Ah Auckland. The city of sails, brunching, spending too much on caffeine and pretending like you’re a millionaire. I’ve lived in this metropolis for two years on a student budget and feel absolutely qualified to tell you how I’ve managed to survive. Not just survive but THRIVE. Thrive like the Real Housewife of Auckland I pretend to be.
Fake being rich until you actually believe you are (bank balance, who?)
First and foremost, you cannot expect to be a real housewife/husband in this cruel, cruel city without embracing your new identity. A real Aucklander does not conform to such south of the Bombay Hills norms, like anxiously checking their account balance. There is power in ignoration, and if you believe you are financially well-off (granted you don’t have an awkward encounter with a declined card), you will become financially well-off.
You CAN eat out and not break the bank (and it will be worth it)
The quintessential image that you must portray to the world if you want to truly live like an Aucklander is that you eat out on a regular basis. The one meal that will cement this status is brunch. Brunch is not simply an amalgamation of breakfast and lunch – it’s a lifestyle. Auckland cafés do it best, and that’s just a fact. A decent brunch will normally set you back about $25, which is steep for one meal, especially when it usually consists of the cheapest ingredients known to man (eggs and bread). However, the price needs to be assessed from a different perspective. Because brunch is technically accounting for two separate meals, it can actually be well worth it.
For a brunch fit for true Auckland royalty, you can’t go past Major Sprout. All I’m going to say about that magical place is that they have pancakes with candyfloss, maple syrup AND marshmallows. Essentially the food Instagram of your dreams.
Look like you belong among the Auckland social elite even though your wardrobe says otherwise
First year uni students take note: you have entered the glorious land of student discounts, and it’s time to take advantage of every, single, one. Sign up to UniDays and haul that ASOS wardrobe like there is no tomorrow. Fulfill your champagne dreams on your beer budget with sale racks and op-shops. Even designer labels have amazing end of season sales, so if you spy something you absolutely have to have, refrain from your millennial instant gratification complex. Wait three months and if you still love that beautiful coat that costs more than your weekly rent, don’t fret: it will most likely either be in store at a heavily discounted rate or left on a lonely rack in an op-shop somewhere. Some outfits are worth hunting for.

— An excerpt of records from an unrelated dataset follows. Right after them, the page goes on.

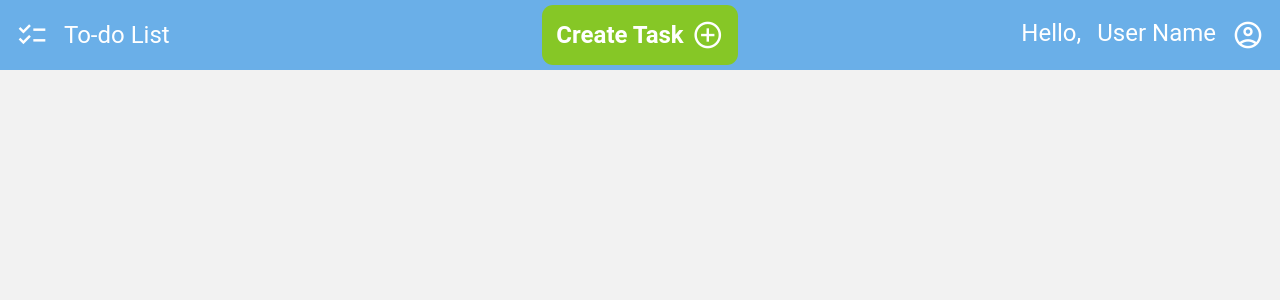
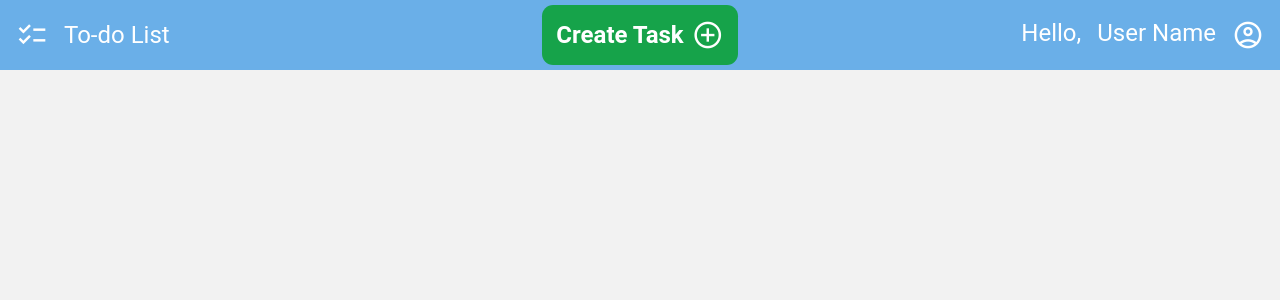
Before and after one commit to JotaV3/todolist-app-angular, an Angular app: page / in a window 1280 px wide. Shown: the top 300 px of the page. Built offline with nearby package versions, Linux system fonts and the light colour scheme; no server answers.

Commit message:
refactor: standardizes the buttons

```diff
--- a/src/app/task/task-registration/task-registration.html
+++ b/src/app/task/task-registration/task-registration.html
@@ -37,8 +37,8 @@
                 </div>
 
                 <div class="btn-form-group">
-                    <button class="btn-form btn-create-task" type="submit">Create Task</button>
-                    <button class="btn-form btn-cancel" (click)="onClickCancelBtn()" type="button">Cancel</button>
+                    <button class="btn-form-create-task" type="submit">Create Task</button>
+                    <button class="btn-form-cancel" (click)="onClickCancelBtn()" type="button">Cancel</button>
                 </div>
             </form>
         </main>
--- a/src/app/task/task-registration/task-registration.scss
+++ b/src/app/task/task-registration/task-registration.scss
@@ -33,6 +33,11 @@ form{
 // --------------------
 // ------ BUTTON ------
 // --------------------
+
+button{
+    font-size: 1.2rem;
+}
+
 .btn-form-group{
     display: flex;
     justify-content: right;
--- a/src/app/task/task-template/task-template.scss
+++ b/src/app/task/task-template/task-template.scss
@@ -54,11 +54,6 @@
 button{
     font-size: 1rem;
     padding: 8px 12px;
-    transition: background-color 0.2s ease, transform 0.2s ease;
-}
-
-button:hover {
-    transform: translateY(-1px);
 }
 
 .action-buttons{
@@ -67,21 +62,3 @@ button:hover {
     gap: 0.5rem;
     margin-top: auto;
 }
-
-.btn-complete{
-    background-color: #16a34a;
-}
-
-.btn-complete:hover {
-    background-color: #15803d;
-}
-
-.btn-delete{
-    background-color: #fee2e2;
-    color: #b91c1c;
-}
-
-.btn-delete:hover {
-    background-color: #fecaca;
-    color: #991b1b;
-}
--- a/src/styles.scss
+++ b/src/styles.scss
@@ -1,3 +1,7 @@
+:root{
+    --btn-green: #16a34a;
+}
+
 * {
     margin: 0;
     padding: 0;
@@ -107,6 +111,11 @@ button {
     font-weight: bold;
     padding: 0.9rem;
     border-radius: 0.7rem;
+    transition: background-color 0.2s ease, transform 0.2s ease;
+}
+
+button:hover {
+    transform: translateY(-1px);
 }
 
 .btn-menu{
@@ -116,14 +125,26 @@ button {
     font-size: 1.5rem;
 }
 
-.btn-form{
-    font-size: 1.2rem;
+.btn-complete,
+.btn-create-task,
+.btn-form-create-task{
+    background-color: var(--btn-green);
 }
 
-.btn-create-task{
-    background-color: rgb(134, 199, 38);
+.btn-complete:hover,
+.btn-create-task:hover,
+.btn-form-create-task:hover{
+    background-color: #15803d;
 }
 
-.btn-cancel{
-    background-color: rgb(222, 82, 82);
+.btn-form-cancel,
+.btn-delete{
+    background-color: #fee2e2;
+    color: #b91c1c;
 }
+
+.btn-form-cancel:hover,
+.btn-delete:hover {
+    background-color: #fecaca;
+    color: #991b1b;
+}
```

Be cultured, darling
One of my favourite things about Auckland is all of the art one can consume. Whether you’re musing through the city taking in paintings or going to the theatre and pretending to be an art connoisseur, the art in Auckland is truly a dream. But you argue, with your index finger raised in accusation, how does one afford to be ‘cultured’ when one can barely afford an Uber? Well, let me let you in on a secret, dear reader, there are an abundance of free or low cost shows if you know where to look.
If you’re into comedy, you can’t look past Basement Theatre’s Snort, which is a weekly improv comedy show featuring various notable New Zealand comedians. It will only set you back $12, and you’re pretty much paying for the priceless gift of guaranteed laughter. What’s more, you’ll get to say you saw those comedians in action when you head back home for uni break and spot them making guest appearances on Jono and Ben and 7 Days. (Let’s be real, we only watch ye olde television when we’re back home with the parentals.)
Traditional art consumers (or even you non-believers) will be pleasantly astonished upon visiting Auckland’s (free) Art Gallery. Walk around, take in art you pretend to understand, and I promise you, your brain will thank you for it later. It is truly one of my favourite places in the city, and well worth giving a gold coin donation if you have some leftover funds.
Auckland is also the place to be for live music at an affordable cost. Forget playing upwards of $20 for entry to a sub-par nightclub just to be hit on by some creepy dude while pretending to jam to a DJ you’ve never heard of. Instead, look on websites like undertheradar.co.nz to find an artist playing a show and stalk them on Spotify. It’ll be worth it when they hit the big time and you can tell your friends that you were partially responsible for their rise to fame.
There you have it readers, those were my very best tips for how to thrive in a city full of endless expensive experiences. Spend your cash wisely, and keep in mind that it is often experiences, not things, that will bring you the most happiness.